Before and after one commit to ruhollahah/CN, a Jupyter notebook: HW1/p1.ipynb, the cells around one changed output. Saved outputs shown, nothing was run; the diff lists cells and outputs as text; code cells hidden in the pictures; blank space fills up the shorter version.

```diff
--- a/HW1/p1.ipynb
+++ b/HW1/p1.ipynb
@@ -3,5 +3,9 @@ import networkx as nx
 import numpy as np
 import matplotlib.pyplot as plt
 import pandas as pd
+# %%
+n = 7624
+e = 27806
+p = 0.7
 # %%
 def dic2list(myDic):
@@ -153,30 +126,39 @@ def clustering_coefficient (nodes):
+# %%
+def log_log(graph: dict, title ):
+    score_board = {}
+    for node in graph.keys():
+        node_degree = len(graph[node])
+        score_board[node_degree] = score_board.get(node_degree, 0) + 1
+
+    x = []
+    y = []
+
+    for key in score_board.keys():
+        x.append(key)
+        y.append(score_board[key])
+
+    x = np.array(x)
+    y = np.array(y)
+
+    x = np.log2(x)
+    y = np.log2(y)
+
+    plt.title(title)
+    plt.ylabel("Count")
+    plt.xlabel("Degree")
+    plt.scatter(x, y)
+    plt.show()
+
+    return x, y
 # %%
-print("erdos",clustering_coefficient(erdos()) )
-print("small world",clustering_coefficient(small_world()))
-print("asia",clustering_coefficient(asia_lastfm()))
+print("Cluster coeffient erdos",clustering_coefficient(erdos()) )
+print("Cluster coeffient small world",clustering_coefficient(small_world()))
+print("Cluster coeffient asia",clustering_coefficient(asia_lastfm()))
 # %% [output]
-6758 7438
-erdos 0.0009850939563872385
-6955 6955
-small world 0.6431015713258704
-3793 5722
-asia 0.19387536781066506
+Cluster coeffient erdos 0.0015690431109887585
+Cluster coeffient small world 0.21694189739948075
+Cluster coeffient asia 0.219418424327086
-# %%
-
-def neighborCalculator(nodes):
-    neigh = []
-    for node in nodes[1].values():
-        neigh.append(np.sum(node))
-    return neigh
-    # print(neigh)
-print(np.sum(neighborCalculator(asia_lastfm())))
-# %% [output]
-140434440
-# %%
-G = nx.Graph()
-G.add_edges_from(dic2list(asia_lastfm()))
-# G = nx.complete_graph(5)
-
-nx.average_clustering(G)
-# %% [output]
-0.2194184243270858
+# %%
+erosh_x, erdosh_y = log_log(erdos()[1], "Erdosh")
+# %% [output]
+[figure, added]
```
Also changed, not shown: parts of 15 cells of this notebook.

==================================================

What is being asked
Return each line of the entries that holds the string "neighborCalculator".

Response
-def neighborCalculator(nodes):
-print(np.sum(neighborCalculator(asia_lastfm())))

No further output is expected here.